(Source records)
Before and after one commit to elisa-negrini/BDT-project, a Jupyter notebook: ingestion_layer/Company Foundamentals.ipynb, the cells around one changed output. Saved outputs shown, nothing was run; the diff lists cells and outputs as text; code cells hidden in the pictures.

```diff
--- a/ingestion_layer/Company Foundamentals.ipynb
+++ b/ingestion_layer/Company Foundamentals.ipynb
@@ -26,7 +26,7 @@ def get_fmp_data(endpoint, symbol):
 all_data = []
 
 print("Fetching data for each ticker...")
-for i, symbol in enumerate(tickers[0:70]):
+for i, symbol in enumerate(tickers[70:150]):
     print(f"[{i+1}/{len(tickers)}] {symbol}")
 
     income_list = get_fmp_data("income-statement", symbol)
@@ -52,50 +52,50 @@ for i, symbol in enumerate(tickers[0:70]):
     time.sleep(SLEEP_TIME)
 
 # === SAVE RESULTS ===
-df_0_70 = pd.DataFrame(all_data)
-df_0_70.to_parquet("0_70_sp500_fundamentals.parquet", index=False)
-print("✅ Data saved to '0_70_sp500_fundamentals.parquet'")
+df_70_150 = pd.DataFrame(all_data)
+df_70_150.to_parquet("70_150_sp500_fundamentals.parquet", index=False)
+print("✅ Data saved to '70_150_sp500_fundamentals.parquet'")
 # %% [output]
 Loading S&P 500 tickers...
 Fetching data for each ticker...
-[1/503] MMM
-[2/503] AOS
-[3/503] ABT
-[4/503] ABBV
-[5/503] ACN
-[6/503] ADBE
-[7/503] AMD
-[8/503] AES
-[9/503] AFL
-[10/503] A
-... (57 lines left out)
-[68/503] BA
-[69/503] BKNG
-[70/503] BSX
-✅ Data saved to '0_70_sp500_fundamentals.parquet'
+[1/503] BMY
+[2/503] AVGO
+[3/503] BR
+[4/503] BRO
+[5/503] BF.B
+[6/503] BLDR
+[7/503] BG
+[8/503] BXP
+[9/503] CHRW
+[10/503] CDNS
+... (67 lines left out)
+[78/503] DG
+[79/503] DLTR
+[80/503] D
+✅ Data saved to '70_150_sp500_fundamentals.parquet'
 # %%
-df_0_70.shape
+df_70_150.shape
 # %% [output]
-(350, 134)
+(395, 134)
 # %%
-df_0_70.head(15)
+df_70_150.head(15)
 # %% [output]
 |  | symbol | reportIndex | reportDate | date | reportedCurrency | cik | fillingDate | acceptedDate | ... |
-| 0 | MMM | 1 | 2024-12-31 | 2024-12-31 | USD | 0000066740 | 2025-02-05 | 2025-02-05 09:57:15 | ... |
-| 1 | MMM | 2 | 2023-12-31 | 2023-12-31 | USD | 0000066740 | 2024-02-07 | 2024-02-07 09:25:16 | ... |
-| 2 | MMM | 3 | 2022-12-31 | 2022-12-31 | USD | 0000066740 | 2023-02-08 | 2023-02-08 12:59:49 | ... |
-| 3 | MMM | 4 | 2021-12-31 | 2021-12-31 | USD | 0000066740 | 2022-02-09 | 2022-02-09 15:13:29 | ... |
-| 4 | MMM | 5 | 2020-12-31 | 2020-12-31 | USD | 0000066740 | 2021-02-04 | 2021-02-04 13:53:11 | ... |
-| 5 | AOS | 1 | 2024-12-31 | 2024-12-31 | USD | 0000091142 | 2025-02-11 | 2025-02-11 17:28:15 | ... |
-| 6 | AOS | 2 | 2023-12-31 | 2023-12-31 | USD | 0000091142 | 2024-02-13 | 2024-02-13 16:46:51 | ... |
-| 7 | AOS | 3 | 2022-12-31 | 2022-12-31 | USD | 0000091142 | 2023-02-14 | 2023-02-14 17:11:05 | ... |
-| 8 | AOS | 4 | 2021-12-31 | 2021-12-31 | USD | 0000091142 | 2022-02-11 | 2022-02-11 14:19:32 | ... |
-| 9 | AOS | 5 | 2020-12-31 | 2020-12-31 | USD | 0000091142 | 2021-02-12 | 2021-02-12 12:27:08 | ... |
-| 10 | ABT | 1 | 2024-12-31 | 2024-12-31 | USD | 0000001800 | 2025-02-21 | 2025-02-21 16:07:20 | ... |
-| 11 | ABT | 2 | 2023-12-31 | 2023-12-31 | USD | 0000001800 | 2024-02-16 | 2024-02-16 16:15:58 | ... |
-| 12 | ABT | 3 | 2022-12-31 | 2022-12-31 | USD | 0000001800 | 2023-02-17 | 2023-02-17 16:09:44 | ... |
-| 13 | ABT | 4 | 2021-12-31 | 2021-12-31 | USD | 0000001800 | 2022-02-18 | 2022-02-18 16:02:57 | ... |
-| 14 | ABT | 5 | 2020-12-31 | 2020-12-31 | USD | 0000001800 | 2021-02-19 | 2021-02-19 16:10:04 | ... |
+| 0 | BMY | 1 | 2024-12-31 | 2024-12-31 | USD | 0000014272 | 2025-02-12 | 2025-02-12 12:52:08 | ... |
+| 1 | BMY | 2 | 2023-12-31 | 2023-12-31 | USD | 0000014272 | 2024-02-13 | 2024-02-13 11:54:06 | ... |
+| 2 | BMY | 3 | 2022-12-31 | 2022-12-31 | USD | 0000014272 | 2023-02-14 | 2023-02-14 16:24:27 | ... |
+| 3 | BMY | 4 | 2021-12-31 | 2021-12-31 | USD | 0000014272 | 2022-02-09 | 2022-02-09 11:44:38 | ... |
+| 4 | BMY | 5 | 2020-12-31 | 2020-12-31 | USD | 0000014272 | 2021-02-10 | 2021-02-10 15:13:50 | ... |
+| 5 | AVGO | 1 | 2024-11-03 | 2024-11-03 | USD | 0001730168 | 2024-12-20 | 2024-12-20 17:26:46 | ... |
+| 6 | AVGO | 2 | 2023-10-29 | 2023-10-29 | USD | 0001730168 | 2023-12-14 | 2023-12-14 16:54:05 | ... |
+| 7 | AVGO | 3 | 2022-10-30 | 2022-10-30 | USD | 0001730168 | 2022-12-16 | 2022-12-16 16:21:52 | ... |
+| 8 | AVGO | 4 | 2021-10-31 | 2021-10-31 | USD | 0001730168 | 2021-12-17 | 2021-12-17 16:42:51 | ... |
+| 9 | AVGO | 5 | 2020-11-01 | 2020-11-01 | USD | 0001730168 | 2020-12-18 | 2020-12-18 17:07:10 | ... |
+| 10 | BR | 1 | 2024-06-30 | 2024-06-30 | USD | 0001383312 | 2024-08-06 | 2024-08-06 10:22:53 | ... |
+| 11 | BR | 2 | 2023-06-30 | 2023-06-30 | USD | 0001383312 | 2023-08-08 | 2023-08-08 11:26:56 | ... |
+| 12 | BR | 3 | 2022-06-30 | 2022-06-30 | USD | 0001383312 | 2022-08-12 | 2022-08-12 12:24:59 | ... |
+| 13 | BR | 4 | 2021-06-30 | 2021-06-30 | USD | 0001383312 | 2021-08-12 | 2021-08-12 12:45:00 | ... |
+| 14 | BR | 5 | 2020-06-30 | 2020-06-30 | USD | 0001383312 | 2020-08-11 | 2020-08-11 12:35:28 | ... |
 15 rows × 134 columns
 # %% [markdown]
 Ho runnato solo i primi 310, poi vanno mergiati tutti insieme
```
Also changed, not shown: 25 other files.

## THE PROBLEM:
Search the data above for lines holding "Foundamentals" and copy each of them.

## EXPECTED ANSWER:
Before and after one commit to elisa-negrini/BDT-project, a Jupyter notebook: ingestion_layer/Company Foundamentals.ipynb, the cells around one changed output. Saved outputs shown, nothing was run; the diff lists cells and outputs as text; code cells hidden in the pictures.
--- a/ingestion_layer/Company Foundamentals.ipynb
+++ b/ingestion_layer/Company Foundamentals.ipynb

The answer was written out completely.